20 years from now, man? Jesus, I’ll be 45; I dunno, maybe I can buy a car by then? That’d be nice. I don’t really have any possessions, so yeah, I guess it’d be nice to have a car, and maybe a computer?
It’s funny, isn’t it, how things have changed? Not so long ago, it seemed like if you didn’t have a record contract, it was hard to even survive, but if you had one, that was a ticket to some real money, or at least a good advance…
Yeah, you know, you don’t get money for records these days; you get whatever’s left over. For me, I have to rent a car, pay my buddies first, and I’ll take whatever’s left. You know, I don’t live anywhere, I don’t really have any outgoings, and so I’m happy with just what’s left over. I’ll probably just keep doing that for the next 20 years. Right now, I’m just touring all the time, so I just sleep where somebody lets me crash on their couch, and back home I just sleep on friends’ couches. I don’t have a place of my own.
And because you’re doing what you love, does that feel like a good choice?
I think I’m one of those people for whom anything permanent in life terrifies me, like having my own place is kind of terrifying, you know? I just don’t even really have any stuff. I mean, I have a guitar, and some records, and a bunch of t-shirts that, like, smell, because I’m on tour all the time. I don’t really feel the need to have a place right now. I’d like one eventually, it’d be nice to come home and, maybe to have my own couch or something. But you know, I’m lucky enough to have friends who put up with me, I guess. Any money I make just goes back into touring because I like working a lot. My parents worked a lot growing up, so did their parents; nothing really ever came for free, we had to work really hard growing up. It’s sort of a Chicago thing, the Midwest thing, you know? There’s no real music industry in Chicago, there’s no media moguls that are going to come to your show and go, “Hey, you wanna come back to the hotel and do a load of blow with Kid Rock?” – it doesn’t exist in Chicago. You’ve got to bust your ass to get what you want. The only thing that scares me is too much free time; if I have too much free time I think too much, and I get down, you know? Not having a place to live doesn’t bother me at all, what scares me is open dates on a calendar, because that means you’re not doing anything. If I can look and think, I’ve got 50 dates coming up, then I can get out of Chicago. Chicago is a really easy place to get lost in your head; it’s so dense, and it gets really cold. I mean it’s a good place, don’t get me wrong, it’s cheap to live there, you know, people stick around, because you pay next to nothing for rent.
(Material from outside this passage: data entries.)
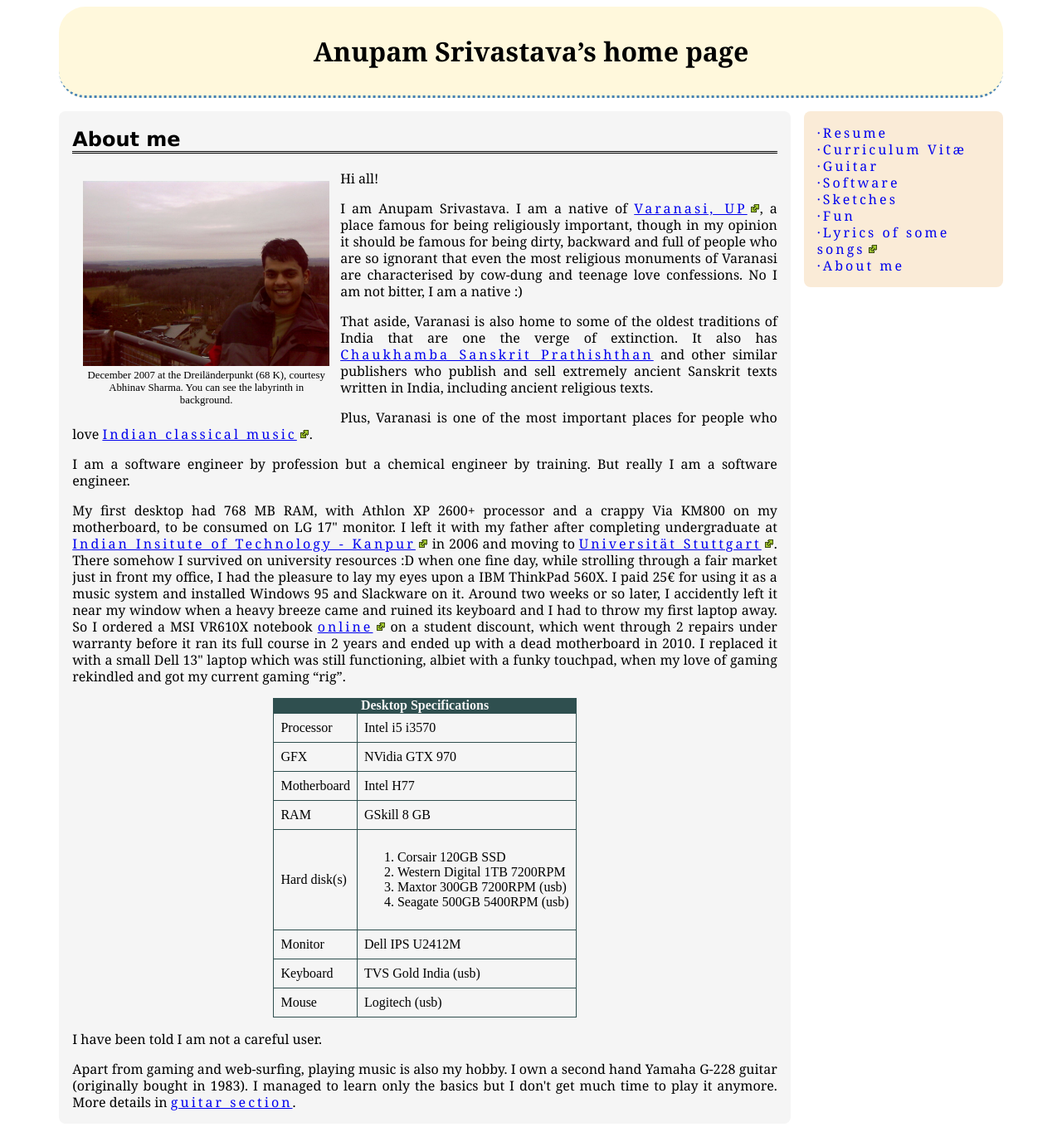
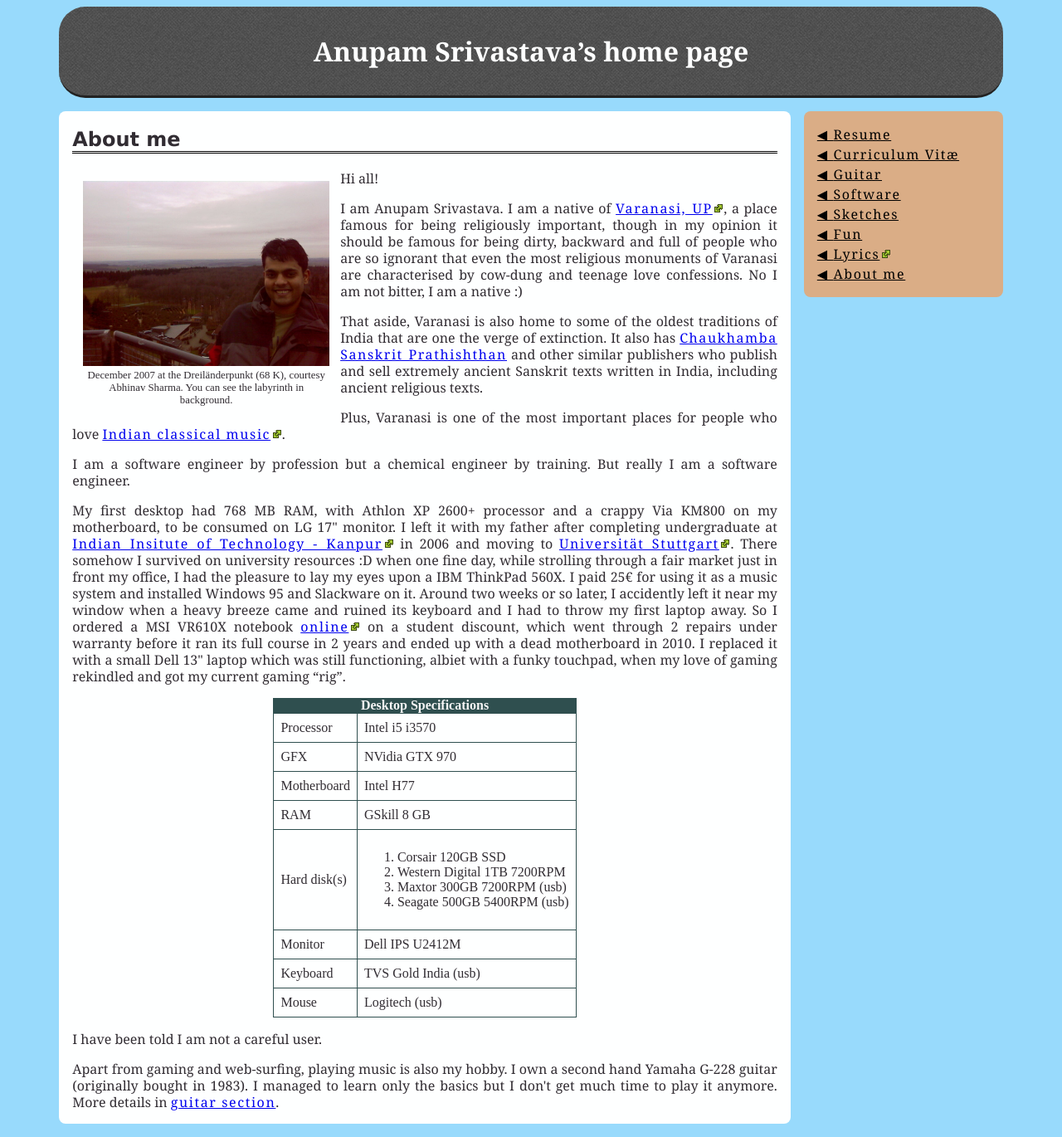
Before and after one commit to anupamsr/blog_php, a PHP site: page /about in a window 1280 px wide. Shown: the whole page at 83% size. Run offline with PHP 8.4, Linux system fonts and the light colour scheme.

Commit message:
Changed color theme

```diff
--- a/www/about/index.html
+++ b/www/about/index.html
@@ -25,7 +25,7 @@
 <a href="/software">Software</a><br>
 <a href="/sketches">Sketches</a><br>
 <a href="/fun">Fun</a><br>
-<!-- <a href="/blog/">Blog</a> | --><a href="http://heartshapedsandbox.blogspot.com/">Lyrics of some songs</a><br>
+<!-- <a href="/blog/">Blog</a> | --><a href="http://heartshapedsandbox.blogspot.com/">Lyrics</a><br>
 <a href="/about">About me</a><br>
 </p>
 </nav>
--- a/www/css/styles.css
+++ b/www/css/styles.css
@@ -36,51 +36,61 @@
 body {
 	font-size: 100%;
 	word-wrap: break-word;
+	background-color: #98dafc;
 }
 
 a {
-	letter-spacing: 0.19em;
+	letter-spacing: 0.1em;
 }
 
 a[href^="//"]:after,
 a[href^="http://"]:after,
 a[href^="https://"]:after {
 	content: url(/images/Icon_External_Link.png);
-	margin: 0 0 0 0.19em;
+	margin: 0 0 0 0.1em;
 }
 
 header {
 	position: relative;
 	text-align: center;
-	background: cornsilk;
+	background: url(/images/tweed.png);
+	background-repeat: repeat;
 	padding: 1em 0em 1em 0em;
-	border-bottom: medium dotted steelblue;
+	border-bottom: medium solid #222222;
 	border-radius: 1em;
+	color: #feffff;
 }
 
 nav {
-    line-height: 1.5em;
-	background: antiquewhite;
+	background: #daad86;
 	border-radius: 0.5em;
 	float: right;
 	margin: 1em 0em 1em 1em;
 	width: 15em;
 }
 
+nav a:link , nav a:visited {
+    color: black;
+	text-decoration: underline;
+}
+
+nav a:hover, nav a:active {
+	color: firebrick;
+	font-weight: bold;
+	text-decoration: underline;
+}
+
+nav a:before {
+	content: "◀ ";
+}
+
 #nav {
+	line-height: 1.5em;
 	padding: 0em 1em;
 }
 
-nav a {
-	text-decoration: none;
-}
-
-nav a:before {
-	content: "·";
-}
-
 article {
-	background-color: whitesmoke;
+	background-color: #feffff;
 	margin: 1em 1em 1em 0em;
 	text-align: justify;
 	overflow: hidden;
@@ -88,6 +98,7 @@ article {
 }
 
 section {
+	color: #312c32;
 	padding: 0em 1em 0em 1em;
 	overflow: hidden;
 }
@@ -154,9 +165,21 @@ mark {
 }
 
 .note {
-	background-color: powderblue;
+	background-image: url(/images/low_contrast_linen.png);
+	background-repeat: repeat;
+	color: white;
 	padding: 0.5em;
 	overflow: hidden;
+}
+
+.note a:link , .note a:visited {
+	color: cornsilk;
+	letter-spacing: 0em;
+}
+
+.note a:hover, .note a:active {
+	color: paleturquoise;
+	letter-spacing: 0em;
 }
 
 .serif-header {
--- a/www/index.html
+++ b/www/index.html
@@ -10,7 +10,7 @@
 <meta name="description" content="Practical UML">
 <meta charset="utf-8">
 <meta name="author" content="Anupam Srivastava">
-<link rel="stylesheet" href="css/styles.css">
+<style>.center { left: 0em; width: 100%; text-align: center; }</style>
 <link rel="icon" type="image/png" href="/favicon.ico">
 </head>
 <body style="background-image: url(images/walled_garden.png); background-size: 100%; background-repeat: no-repeat;">
--- a/www/software/index.html
+++ b/www/software/index.html
@@ -25,7 +25,7 @@
 <a href="/software">Software</a><br>
 <a href="/sketches">Sketches</a><br>
 <a href="/fun">Fun</a><br>
-<!-- <a href="/blog/">Blog</a> | --><a href="http://heartshapedsandbox.blogspot.com/">Lyrics of some songs</a><br>
+<!-- <a href="/blog/">Blog</a> | --><a href="http://heartshapedsandbox.blogspot.com/">Lyrics</a><br>
 <a href="/about">About me</a><br>
 </p>
 </nav>
--- a/www/software/practicaluml/index.html
+++ b/www/software/practicaluml/index.html
@@ -25,7 +25,7 @@
 <a href="/software">Software</a><br>
 <a href="/sketches">Sketches</a><br>
 <a href="/fun">Fun</a><br>
-<!-- <a href="/blog/">Blog</a> | --><a href="http://heartshapedsandbox.blogspot.com/">Lyrics of some songs</a><br>
+<!-- <a href="/blog/">Blog</a> | --><a href="http://heartshapedsandbox.blogspot.com/">Lyrics</a><br>
 <a href="/about">About me</a><br>
 </p>
 </nav>
```
Also changed, not shown: www/images/debut_dark.png (added), www/images/low_contrast_linen.png (added), www/images/navy_blue.png (added), www/images/peanuts2008026112123.gif (deleted), www/images/peanuts2008026112123.png (added), www/images/peanuts2008073346222.gif (deleted), www/images/peanuts2008073346222.png (added), www/images/peanuts_blanket...last.png (added), www/images/peanuts_blanket2.png (added), www/images/peanuts_blanket5.png (added), www/images/tweed.png (added).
When the calendar is empty, I feel bored, man, and I get antsy at home with nothing to do. I love to see my family, you know, but then I just want to play guitar. Some people find it hard to just sit in the car for seven hours a day, pausing only to eat McDonald’s and pee in disgusting bathrooms which are almost like war zones, but I thrive on it, I can hang. It’s the only thing I’ve ever been good at, you know? I’ve fucked up everything else in my life, every straight job I’ve had I’ve sucked at it. I’m not a good employee at all. I’m late, I don’t care at all about the work, I’m not good with customers, and so this is the first opportunity in my life of succeeding in some small way. So I’m not in it for all that bullshit and I’m not interested in being a star, I mean, I’m not going to be a star. This is all I know, it’s all I can do. Some people are born to, like, mix concrete, or be schoolteachers, or nurses, and I just can’t do anything else. There’s no plan B, all I’ve got is a set of pipes and a guitar, and I get to hang in weird countries and cities, make new friends, meet cool people, and drink beer.
So what if this was 1971, not 2015, and you have the right sound and they throw money at you. What happens to Ryley Walker then?
Well, I guess I would take every chance to go on tour, and I guess I’d see Van Morrison in his prime, that’s all I can think of. There’s no pop sensibilities in me, man, not even in a past life.
Ryley Walker’s Primrose Green is out now. To keep up-to-date with Ryley and his live dates, follow him on Twitter.